170 – ‘The Utopia of Rules – On Technology, Stupidity, and the Secret Joys of Bureaucracy’ by David Graber.

Posted by Whistler                                                                          620 words

Utopia of Rules cover

Every so often I come across an interesting book that challenges orthodox thinking. This is one of those books. Published earlier this year to a mixed reception, as a bureaucrat I found it rewarding reading. It was also reassuring – maybe we aren’t the half-wit brethren of private sector management. Perhaps the private sector is a poor emulator of public sector bureaucracy?

There are too many interesting and thought-provoking passages in the various essays making up the book to mention them all. I have reproduced some favourites below.

“The rise of the modern corporation, in the late nineteenth century, was largely seen as a matter of applying modern, bureaucratic techniques to the private sector – and these techniques were assumed to be required, when operating on a large scale, because they were more efficient than the networks of personal or informal connections that had dominated the world of small family firms.” (p.11)

This is an intriguing thought when you consider Peter F. Drucker’s observation that by the 1970’s public sector organisations were unsuccessfully copying private sector business management ideas. Continue reading

123 – Reinventing Management – Architecture and Ideology. Gary Hamel.

Posted by Colin Weatherby                                                                         1300 words

inertial incremental insipid

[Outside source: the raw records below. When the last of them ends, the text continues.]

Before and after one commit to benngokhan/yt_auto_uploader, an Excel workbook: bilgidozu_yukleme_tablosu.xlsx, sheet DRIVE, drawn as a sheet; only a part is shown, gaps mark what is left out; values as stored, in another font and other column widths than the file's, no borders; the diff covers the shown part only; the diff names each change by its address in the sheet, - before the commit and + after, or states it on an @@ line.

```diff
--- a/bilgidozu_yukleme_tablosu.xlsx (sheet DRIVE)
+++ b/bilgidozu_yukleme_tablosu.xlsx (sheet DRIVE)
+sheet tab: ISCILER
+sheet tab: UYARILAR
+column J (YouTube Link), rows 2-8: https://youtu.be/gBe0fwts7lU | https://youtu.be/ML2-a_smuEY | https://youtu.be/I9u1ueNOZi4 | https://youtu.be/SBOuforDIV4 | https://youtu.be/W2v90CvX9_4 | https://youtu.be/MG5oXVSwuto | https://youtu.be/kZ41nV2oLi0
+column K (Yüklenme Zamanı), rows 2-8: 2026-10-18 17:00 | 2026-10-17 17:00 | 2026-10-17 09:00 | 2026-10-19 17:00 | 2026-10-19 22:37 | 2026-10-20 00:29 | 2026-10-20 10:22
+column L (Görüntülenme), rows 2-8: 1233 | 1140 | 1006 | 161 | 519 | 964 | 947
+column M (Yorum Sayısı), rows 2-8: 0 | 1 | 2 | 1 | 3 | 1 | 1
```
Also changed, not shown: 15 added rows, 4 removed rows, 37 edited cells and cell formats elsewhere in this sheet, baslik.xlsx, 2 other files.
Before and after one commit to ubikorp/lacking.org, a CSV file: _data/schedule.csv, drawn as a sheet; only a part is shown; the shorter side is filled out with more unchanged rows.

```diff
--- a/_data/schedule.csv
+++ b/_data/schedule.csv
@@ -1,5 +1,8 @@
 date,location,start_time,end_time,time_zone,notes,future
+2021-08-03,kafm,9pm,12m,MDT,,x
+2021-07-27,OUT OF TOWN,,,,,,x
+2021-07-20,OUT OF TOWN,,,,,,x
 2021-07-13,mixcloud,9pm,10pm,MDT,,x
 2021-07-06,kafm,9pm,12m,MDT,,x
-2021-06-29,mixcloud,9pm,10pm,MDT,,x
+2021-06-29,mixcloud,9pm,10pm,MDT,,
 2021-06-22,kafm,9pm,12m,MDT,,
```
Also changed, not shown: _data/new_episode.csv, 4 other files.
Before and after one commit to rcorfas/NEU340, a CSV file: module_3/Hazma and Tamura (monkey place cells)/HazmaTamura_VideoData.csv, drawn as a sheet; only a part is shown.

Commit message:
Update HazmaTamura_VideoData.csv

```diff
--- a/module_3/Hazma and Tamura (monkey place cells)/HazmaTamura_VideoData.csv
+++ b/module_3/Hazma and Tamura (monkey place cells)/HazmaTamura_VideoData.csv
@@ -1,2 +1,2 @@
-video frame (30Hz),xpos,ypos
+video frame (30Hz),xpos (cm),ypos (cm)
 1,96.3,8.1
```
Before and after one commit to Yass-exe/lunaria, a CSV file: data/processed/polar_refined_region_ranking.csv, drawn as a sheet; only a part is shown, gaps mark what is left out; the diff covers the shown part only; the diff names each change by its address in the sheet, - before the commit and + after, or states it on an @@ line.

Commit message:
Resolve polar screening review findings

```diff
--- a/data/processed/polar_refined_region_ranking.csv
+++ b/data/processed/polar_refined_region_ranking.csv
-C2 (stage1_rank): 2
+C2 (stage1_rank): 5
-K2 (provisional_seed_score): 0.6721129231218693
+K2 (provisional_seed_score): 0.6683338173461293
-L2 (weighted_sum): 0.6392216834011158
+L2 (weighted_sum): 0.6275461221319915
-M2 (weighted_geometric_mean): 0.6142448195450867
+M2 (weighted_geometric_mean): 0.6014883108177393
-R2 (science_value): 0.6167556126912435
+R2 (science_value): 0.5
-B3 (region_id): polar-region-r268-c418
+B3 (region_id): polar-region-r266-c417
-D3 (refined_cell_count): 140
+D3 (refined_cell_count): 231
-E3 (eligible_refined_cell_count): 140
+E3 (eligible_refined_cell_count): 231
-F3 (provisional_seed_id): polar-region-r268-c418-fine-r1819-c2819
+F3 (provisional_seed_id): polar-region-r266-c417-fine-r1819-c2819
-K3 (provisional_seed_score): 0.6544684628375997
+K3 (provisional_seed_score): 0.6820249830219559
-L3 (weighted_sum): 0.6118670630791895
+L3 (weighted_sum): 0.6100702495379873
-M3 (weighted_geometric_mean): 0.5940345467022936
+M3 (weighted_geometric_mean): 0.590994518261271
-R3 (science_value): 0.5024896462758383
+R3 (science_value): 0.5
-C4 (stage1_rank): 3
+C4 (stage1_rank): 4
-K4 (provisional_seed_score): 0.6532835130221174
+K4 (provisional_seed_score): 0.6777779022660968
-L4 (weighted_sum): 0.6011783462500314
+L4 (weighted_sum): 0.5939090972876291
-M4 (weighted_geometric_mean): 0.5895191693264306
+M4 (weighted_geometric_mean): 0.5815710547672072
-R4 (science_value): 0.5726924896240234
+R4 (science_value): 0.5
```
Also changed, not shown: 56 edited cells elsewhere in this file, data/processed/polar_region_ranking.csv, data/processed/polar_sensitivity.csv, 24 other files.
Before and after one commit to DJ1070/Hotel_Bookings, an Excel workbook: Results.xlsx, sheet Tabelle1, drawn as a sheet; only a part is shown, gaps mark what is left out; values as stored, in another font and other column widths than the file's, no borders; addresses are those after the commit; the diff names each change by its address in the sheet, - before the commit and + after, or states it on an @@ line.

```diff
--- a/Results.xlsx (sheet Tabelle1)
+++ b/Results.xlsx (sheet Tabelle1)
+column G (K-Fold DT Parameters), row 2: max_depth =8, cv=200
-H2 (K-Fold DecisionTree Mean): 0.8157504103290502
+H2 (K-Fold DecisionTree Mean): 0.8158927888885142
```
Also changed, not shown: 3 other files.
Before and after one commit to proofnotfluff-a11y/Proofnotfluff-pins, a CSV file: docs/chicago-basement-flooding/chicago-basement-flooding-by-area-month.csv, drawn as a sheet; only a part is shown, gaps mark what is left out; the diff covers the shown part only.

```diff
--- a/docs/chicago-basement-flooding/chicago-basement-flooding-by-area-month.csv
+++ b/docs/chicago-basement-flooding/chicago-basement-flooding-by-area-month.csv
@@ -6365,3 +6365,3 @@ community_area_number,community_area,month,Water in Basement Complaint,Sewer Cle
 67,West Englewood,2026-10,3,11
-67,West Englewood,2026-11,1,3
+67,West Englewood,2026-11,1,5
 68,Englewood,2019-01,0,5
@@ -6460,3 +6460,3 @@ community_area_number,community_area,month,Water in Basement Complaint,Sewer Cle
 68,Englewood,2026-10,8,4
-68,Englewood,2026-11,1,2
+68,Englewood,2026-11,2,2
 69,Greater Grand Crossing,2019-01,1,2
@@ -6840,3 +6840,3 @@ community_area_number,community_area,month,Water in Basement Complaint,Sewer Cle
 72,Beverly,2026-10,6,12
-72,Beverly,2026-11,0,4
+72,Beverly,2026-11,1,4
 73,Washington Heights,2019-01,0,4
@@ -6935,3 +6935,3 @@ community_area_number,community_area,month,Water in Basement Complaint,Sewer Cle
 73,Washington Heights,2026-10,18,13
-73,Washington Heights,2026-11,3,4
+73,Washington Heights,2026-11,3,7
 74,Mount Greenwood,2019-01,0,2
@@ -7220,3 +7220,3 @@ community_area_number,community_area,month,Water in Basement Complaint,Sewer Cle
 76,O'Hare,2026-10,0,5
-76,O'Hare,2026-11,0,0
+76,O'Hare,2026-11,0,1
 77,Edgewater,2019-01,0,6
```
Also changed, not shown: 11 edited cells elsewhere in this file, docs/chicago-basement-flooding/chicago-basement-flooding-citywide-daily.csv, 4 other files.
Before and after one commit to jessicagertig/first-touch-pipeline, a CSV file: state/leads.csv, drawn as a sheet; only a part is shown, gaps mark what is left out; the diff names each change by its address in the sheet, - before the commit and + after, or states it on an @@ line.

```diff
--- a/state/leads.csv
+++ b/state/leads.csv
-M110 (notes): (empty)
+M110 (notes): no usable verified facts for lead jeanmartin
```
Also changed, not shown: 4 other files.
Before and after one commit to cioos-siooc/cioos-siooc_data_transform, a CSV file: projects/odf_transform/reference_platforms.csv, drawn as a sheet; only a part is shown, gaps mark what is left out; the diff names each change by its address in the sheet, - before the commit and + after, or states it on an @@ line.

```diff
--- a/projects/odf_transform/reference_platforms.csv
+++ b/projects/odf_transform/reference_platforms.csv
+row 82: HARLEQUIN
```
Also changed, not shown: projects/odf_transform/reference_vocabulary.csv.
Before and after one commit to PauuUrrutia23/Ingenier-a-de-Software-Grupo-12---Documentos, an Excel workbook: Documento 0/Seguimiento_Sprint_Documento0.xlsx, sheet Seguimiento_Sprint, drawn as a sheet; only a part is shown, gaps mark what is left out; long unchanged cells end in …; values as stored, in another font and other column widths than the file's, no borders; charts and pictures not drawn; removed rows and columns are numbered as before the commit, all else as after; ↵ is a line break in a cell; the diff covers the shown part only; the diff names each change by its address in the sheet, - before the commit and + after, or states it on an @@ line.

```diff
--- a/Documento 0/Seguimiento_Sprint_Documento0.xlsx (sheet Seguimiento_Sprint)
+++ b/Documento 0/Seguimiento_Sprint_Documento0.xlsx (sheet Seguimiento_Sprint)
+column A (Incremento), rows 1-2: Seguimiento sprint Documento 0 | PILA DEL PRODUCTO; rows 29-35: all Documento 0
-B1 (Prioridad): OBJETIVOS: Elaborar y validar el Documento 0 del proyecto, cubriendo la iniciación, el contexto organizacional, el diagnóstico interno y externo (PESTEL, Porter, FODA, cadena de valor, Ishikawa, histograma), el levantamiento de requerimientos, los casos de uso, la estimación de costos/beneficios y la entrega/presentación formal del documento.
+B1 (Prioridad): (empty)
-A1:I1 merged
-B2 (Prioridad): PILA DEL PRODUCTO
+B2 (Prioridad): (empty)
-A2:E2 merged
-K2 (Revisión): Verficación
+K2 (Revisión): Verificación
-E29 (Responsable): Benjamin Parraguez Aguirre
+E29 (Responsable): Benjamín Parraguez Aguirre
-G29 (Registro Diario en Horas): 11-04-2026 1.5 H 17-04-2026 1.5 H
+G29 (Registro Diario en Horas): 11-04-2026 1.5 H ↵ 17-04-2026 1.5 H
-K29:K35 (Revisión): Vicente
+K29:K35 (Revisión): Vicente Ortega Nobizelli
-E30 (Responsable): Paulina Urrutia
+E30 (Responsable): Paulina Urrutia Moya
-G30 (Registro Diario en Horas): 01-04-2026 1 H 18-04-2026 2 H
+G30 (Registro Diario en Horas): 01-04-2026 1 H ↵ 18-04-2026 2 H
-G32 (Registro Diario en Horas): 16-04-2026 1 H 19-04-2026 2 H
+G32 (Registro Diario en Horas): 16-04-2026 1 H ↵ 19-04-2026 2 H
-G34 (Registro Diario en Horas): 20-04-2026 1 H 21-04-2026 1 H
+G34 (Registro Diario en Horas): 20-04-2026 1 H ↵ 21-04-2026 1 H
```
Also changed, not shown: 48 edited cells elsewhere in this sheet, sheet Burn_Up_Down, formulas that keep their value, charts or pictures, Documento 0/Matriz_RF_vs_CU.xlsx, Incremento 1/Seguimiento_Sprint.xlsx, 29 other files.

Gary Hamel starts his dissection of large organisations with a series of descriptors; inertial, incremental, and insipid. Reading his paper made me feel like returning to small business. I once heard the Chief Executive Officer of the Australian Industry Group talking about a poll of his members. He asked them what they would like from government and they said that they wanted government to be positive, intelligent, and credible – the antidote to the inertial, incremental and insipid.

Hamel is describing what he calls the congenital disabilities of large organisations. By inertial, Hamel means that they are ‘frequently caught out by the future and seldom change in the absence of a crisis’.

 “Deep change, when it happens, is belated and convulsive, and typically requires an overhaul of the leadership team.”

By incremental, Hamel means that despite their resource advantages, incumbents are seldom the authors of game-changing innovation.

“It’s not that veteran CEOs discount the value of innovation; rather, they’ve inherited organizational structures and processes that are inherently toxic to break-out thinking and relentless experimentation. Strangely, most CEOs seem resigned to this fact, since few, if any, have tackled the challenge of innovation with the sort of zeal and persistence they’ve devoted to the pursuit operational efficiency.”

By insipid, Hamel means they are emotionally sterile. He says that managers know how to command obedience and diligence, but initiative, imagination and passion can’t be commanded—they are gifts.

“Every day, employees choose whether to bring those gifts to work or not, and the evidence suggests they usually leave them at home. In Gallup’s latest 142-country survey on the State of the Global Workplace, only 13% of employees were truly engaged in their work. Imagine, if you will, a car engine so woefully inefficient that only 13% of the gas it consumes actually combusts. That’s the sort of waste we’re talking about. Large organisations squander more human capability than they use.”

Hamel is excoriating in his examination of the supposed ‘remedies’ advanced over the years Continue reading